And by the way, if you haven't noticed, this thread's name asks for our pet peeves, which gives me every right to complain about specific modern aspects of the English language. Complaning does not neccessarily have to be whining. And I have every right to complain when I am asked about a pet peeve.
Prescriptivists? Hahahahaha...
0 Replies
 
McTag
 
  2  
Reply Wed 27 Aug, 2008 12:11 am

I'm getting a little tired of pundits on TV saying "To be honest..." when they probably mean "to be frank...."

It means, I suppose, "everything I've said up to now has been dishonest, but this bit's not".

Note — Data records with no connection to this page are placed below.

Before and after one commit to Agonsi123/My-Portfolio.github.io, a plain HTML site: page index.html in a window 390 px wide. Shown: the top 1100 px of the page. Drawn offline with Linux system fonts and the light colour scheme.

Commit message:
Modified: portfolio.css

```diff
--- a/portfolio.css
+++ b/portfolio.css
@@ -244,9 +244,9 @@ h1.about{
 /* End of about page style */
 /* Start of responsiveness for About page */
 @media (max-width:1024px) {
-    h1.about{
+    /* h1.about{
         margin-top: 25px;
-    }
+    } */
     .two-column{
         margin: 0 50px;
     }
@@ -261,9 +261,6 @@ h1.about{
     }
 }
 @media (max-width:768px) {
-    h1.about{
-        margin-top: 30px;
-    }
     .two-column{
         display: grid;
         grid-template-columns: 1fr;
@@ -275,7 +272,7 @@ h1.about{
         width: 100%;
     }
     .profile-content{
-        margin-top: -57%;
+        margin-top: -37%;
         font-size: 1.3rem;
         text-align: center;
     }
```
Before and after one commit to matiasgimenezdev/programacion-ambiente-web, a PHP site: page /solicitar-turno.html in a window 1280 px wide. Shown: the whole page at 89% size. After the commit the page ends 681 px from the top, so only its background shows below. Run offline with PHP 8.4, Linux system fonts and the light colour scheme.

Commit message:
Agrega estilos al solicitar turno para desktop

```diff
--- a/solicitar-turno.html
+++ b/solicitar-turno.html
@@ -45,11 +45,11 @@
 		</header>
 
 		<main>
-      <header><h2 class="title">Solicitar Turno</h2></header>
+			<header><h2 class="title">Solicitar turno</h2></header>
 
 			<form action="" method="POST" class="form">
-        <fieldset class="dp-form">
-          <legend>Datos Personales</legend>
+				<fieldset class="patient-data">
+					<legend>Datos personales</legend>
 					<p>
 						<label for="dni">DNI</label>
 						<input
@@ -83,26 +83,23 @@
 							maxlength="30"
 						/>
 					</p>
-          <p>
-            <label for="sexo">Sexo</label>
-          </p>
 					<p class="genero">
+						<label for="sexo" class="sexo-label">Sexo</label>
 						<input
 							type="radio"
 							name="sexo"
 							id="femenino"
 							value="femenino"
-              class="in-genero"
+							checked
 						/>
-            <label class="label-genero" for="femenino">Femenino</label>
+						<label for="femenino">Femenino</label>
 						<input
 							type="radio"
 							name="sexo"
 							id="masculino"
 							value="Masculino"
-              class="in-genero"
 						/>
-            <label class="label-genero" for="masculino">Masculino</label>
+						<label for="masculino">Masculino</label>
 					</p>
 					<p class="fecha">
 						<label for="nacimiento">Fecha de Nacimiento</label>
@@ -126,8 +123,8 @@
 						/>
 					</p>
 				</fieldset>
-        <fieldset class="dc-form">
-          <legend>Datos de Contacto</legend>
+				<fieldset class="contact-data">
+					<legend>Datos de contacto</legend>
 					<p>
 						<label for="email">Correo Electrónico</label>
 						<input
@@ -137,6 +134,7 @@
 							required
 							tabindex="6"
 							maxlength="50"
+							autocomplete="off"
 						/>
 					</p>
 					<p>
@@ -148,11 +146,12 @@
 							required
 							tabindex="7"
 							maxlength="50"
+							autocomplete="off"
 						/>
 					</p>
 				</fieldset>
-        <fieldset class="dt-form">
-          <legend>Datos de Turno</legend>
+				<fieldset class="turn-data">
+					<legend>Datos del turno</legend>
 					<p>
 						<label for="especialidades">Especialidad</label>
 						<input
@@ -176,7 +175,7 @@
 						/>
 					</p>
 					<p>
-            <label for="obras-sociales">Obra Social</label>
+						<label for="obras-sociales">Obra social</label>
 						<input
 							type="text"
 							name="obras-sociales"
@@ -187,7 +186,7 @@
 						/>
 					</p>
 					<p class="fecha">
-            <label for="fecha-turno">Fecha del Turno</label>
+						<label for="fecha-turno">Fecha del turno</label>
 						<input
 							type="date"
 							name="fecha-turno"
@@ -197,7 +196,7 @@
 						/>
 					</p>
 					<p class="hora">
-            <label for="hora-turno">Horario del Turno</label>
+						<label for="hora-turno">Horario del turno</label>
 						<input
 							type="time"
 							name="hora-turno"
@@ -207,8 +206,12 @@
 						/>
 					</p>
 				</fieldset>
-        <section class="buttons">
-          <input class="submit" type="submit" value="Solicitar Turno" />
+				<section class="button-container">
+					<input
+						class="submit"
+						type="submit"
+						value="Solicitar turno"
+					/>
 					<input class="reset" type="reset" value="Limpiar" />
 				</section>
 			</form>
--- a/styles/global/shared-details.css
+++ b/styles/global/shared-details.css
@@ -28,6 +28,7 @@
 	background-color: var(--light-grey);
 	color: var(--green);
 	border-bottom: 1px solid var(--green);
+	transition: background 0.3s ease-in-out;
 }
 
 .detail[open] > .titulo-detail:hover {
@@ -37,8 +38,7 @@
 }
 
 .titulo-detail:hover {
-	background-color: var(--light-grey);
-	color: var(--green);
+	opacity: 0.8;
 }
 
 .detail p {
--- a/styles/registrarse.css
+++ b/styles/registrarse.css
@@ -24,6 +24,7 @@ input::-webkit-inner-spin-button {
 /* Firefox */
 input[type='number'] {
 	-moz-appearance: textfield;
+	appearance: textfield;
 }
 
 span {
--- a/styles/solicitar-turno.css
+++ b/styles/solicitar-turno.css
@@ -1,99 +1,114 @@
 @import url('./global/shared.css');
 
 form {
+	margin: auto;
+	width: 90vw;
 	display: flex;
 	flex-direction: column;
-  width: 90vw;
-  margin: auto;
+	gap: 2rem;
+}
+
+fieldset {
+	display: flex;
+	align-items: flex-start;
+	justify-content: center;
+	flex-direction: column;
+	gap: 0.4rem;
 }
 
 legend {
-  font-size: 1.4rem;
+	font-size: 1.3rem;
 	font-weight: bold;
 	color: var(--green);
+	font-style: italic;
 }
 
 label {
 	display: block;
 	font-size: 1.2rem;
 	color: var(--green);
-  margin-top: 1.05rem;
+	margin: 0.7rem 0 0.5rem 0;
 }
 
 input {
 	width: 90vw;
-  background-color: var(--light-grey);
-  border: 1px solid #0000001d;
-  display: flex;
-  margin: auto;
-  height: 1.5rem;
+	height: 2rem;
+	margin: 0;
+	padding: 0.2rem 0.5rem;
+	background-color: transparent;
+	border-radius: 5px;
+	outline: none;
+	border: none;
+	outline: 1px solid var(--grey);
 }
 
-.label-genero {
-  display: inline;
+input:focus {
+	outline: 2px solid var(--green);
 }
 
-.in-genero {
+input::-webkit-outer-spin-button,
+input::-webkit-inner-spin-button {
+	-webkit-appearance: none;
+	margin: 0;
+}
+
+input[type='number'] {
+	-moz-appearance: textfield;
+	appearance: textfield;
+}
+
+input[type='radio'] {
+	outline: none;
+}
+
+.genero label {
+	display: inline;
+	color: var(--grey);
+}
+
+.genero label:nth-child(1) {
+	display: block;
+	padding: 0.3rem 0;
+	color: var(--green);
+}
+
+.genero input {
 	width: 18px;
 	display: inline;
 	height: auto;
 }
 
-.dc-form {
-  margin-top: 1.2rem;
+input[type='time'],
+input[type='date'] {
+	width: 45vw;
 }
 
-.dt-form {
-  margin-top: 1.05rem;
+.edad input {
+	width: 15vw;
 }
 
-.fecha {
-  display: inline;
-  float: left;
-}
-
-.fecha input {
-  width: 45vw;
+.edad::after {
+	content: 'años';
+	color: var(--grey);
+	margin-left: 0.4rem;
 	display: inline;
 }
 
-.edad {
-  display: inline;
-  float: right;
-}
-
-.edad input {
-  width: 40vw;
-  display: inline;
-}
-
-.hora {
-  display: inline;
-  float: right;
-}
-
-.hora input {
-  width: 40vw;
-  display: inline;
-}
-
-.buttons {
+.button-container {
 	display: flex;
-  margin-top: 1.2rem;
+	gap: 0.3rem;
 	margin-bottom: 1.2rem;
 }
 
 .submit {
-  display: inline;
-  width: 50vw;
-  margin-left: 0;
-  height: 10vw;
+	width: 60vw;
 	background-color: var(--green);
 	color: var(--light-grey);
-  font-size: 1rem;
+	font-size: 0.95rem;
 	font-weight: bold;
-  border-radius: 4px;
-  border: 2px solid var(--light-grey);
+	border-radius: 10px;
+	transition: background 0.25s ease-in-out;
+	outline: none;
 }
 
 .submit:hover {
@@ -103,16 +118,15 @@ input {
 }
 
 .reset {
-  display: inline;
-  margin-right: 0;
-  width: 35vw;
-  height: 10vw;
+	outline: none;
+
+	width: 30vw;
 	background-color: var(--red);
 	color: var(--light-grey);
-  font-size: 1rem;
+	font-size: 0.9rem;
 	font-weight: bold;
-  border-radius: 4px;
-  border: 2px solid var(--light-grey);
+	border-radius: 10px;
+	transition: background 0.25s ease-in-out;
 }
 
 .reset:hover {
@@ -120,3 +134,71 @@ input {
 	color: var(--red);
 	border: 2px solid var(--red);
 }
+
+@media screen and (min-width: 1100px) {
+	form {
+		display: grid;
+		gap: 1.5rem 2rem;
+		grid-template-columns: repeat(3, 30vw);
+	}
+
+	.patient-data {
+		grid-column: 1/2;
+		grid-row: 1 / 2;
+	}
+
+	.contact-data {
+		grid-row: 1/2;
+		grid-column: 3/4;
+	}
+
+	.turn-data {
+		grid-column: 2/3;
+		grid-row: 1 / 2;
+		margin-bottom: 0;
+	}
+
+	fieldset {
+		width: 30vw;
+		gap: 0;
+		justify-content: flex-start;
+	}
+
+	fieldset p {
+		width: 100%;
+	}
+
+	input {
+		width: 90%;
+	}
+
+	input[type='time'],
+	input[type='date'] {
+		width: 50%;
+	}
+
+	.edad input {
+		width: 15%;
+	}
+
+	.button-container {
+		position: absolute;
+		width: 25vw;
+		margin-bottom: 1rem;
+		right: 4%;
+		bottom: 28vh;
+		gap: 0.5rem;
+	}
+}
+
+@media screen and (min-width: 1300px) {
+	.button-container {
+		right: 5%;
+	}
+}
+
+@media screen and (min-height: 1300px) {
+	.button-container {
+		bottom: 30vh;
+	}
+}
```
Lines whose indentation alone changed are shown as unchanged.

Which is not their intended meaning at all.
Clary
 
  2  
Reply Wed 27 Aug, 2008 01:11 am
@McTag,
I took a friend to task about that only last year. It is irritating. He uses it to preface a disagreement or refusal like this:
Shall we watch Panorama?
To be honest, I don't find today's topic particularly interesting.

I want him to just say No, I'd rather not.
spendius
 
  1  
Reply Wed 27 Aug, 2008 04:44 am
@Clary,
Isn't the problem that if "to be honest" is not used by someone who habitually does so one might assume dishonesty? John Simpson, the BBC's World Affairs Editor, was always saying it but he's a brave man so I forgive him.
0 Replies
 
Wy
 
  2  
Reply Wed 27 Aug, 2008 04:18 pm
@spendius,
Horses sweat. Men perspire. Ladies glow.
spendius
 
  3  
Reply Wed 27 Aug, 2008 05:35 pm
@Wy,
That's not a peeve surely?
 

Related Topics

deal - Question by WBYeats
Drs. = female doctor? - Question by oristarA
Let pupils abandon spelling rules, says academic - Discussion by Robert Gentel
Please, I need help. - Question by imsak
Is this sentence grammatically correct? - Question by Sydney-Strock
"come from" - Question by mcook
 
Copyright © 2019 MadLab, LLC :: Terms of Service :: Privacy Policy :: Page generated in 0.05 seconds on 05/24/2019 at 07:26:33